New California law aims to force people with mental illness or addiction to get help

More Californians with untreated mental illness and addiction issues could be detained against their will and forced into treatment under a new law signed by Gov. Gavin Newsom, a move to help overhaul the state’s mental health system and address its growing homelessness crisis.

The new law, which reforms the state’s conservatorship system, expands the definition of "gravely disabled" to include people who are unable to provide themselves basic needs such as food and shelter due to an untreated mental illness or unhealthy drugs and alcohol use. Local governments say current state laws leave their hands tied if a person refuses to receive help.

The law is designed to make it easier for authorities to provide care to people with untreated mental illness or addictions to alcohol and drugs, many of whom are homeless.

"You can walk the streets of any of our major cities and you can identify individuals that seem to be out of it, they’re talking to people who are not there, they’re making no sense when they do talk," said Randall Hagar with the Psychiatric Physicians Alliance of California. "We’re looking at people who can’t make decisions, they’re just so impaired, they’re so sick. They don’t even realize they’re sick." 

Hagar said often times if police are called for someone like that, they can't do anything. With the new law, police or a crisis response employee who thinks they might fit the criteria can bring them to a facility to be evaluated on whether or not they can make their own decisions. A psychiatrist would have to reaffirm that evaluation before admitting them to the hospital. 

"When somebody cannot take care of themselves, and multiple people say that, including a psychiatrist with an expert clinical evaluation, then that’s the point at which we say ‘You know, we’re going to give you one last chance. You can agree to accept this treatment, but if you don’t, we are entitled to take you in whether you like it or not’," said Hagar. 

The bill was aimed in part at dealing with the state’s homelessness crisis. California is home to more than 171,000 homeless people — about 30% of the nation’s homeless population. The state has spent more than $20 billion in the last few years to help them, with mixed results.

Newsom is pushing his own plan to reform the state’s mental health system. Newsom’s proposal, which would overhaul how counties pay for mental and behavioral health programs and borrow $6.3 billion to pay for 10,000 new mental health treatment beds, are expected to go before voters next March.

"California is undertaking a major overhaul of our mental health system," Newsom said in a signing announcement Tuesday. "We are working to ensure no one falls through the cracks, and that people get the help they need and the respect they deserve."

The legislation, authored by Democratic Sen. Susan Eggman, is the latest attempt to update California’s 56-year-old law governing mental health conservatorships — an arrangement where the court appoints someone to make legal decisions for another person, including whether to accept medical treatment and take medications.

The bill was supported by the National Alliance on Mental Illness California and mayors of the biggest California cities, who said the existing conservatorship law has made it challenging to provide mental health treatment to those most in need.
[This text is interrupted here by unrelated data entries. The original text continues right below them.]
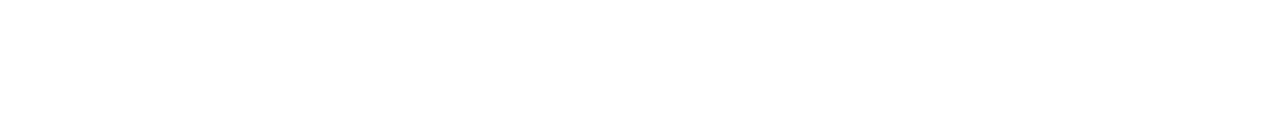
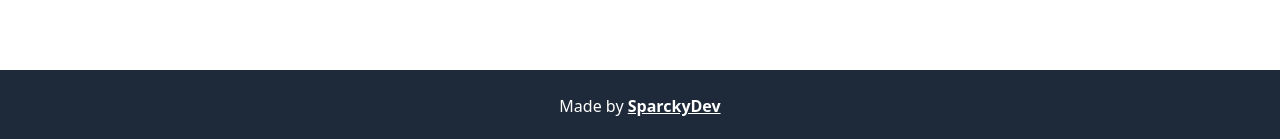
Before and after one commit to AlainBonneau/event-app, a React (Vite) app in the folder event-app-frontend/: page / in a window 1280 px wide. Shown: the part 2268-2407 px from the top of the page. Before the commit the page ends 2338 px from the top, so only its background shows below. Built offline with nearby package versions, Linux system fonts and the light colour scheme.

Commit message:
add footer component

```diff
--- a/event-app-frontend/src/App.tsx
+++ b/event-app-frontend/src/App.tsx
@@ -1,4 +1,5 @@
 import MyNavbar from "./components/MyNavbar";
+import Footer from "./components/Footer";
 import AppRoutes from "./routes/AppRoutes";
 import { AuthProvider } from "./context/AuthContext";
 import { BrowserRouter } from "react-router-dom";
@@ -9,6 +10,7 @@
       <BrowserRouter>
         <MyNavbar />
         <AppRoutes />
+        <Footer />
       </BrowserRouter>
     </AuthProvider>
   );
--- /dev/null
+++ b/event-app-frontend/src/components/Footer.tsx
@@ -0,0 +1,19 @@
+function Footer() {
+  return (
+    <footer className="footer p-6 text-center bg-[#1E2939] dark:bg-dark">
+      <p className="text-white">
+        Made by{" "}
+        <a
+          href="https://www.alain-web.fr/"
+          target="_blank"
+          rel="noreferrer"
+          className="underline font-semibold"
+        >
+          SparckyDev
+        </a>
+      </p>
+    </footer>
+  );
+}
+
+export default Footer;
```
Opponents of the bill, including disability rights advocates, worried the new law will result in more people being locked up and deprived them of their fundamental rights. Coercing a person into treatment could also be counterproductive, they said.

In an interview with KTVU on Wednesday, Jennifer Esteen, a psychiatric nurse at San Francisco General Hospital and vice president of the Alameda Healthcare System, said this forced-treatment approach "actually misses the mark."

"What we need," she said, "is more comprehensive treatment. We need pipelines for providers to get training. We need avenues to bring peers in and we need housing."

Esteen added that one of the reasons that people continue to cycle out of "hospitalization and onto the street is because we don’t have the appropriate resources to transition people into."

But Eggman said detaining a person with mental illness against their will should only be used as a last resort. 

The legislation aims to provide an alternative to sending people with mental illness and addiction problems to the prison system.

"Our state prisons are full of people who, after they’ve been restored to competency, are in our state prisons because of serious mental health issues and drug addiction issues," Eggman said in an interview. "I think that is the most inhumane way to treat the most vulnerable of us."

The law takes effect in 2024, but counties can postpone implementation until 2026. 

San Francisco Mayor London Breed has already sent out an executive directive to ensure the city is ready on January 1st.

"On day one we have lined up a number of cases that we can being to implement because ultimately we want to get people the support and the help that they need," Breed said in an interview on KTVU Mornings on 2.  

She said a lot of the same people are cycling in and out of the system and the city doesn't have the ability to do much of anything unless they have had eight 72 hour holds within a year. She said no one has met that threshold.

The changes will serve as another tool to help the state reform its mental health system. 

Last year, Newsom signed a law that created a new court process where family members and others could ask a judge to come up with a treatment plan for certain people with specific diagnoses, including schizophrenia. 

That law would let the judge force people into treatment for up to a year. The court program, started this month in seven counties, also aimed at addressing the state’s homelessness crisis.

KTVU's Amanda Quintana contributed to this report.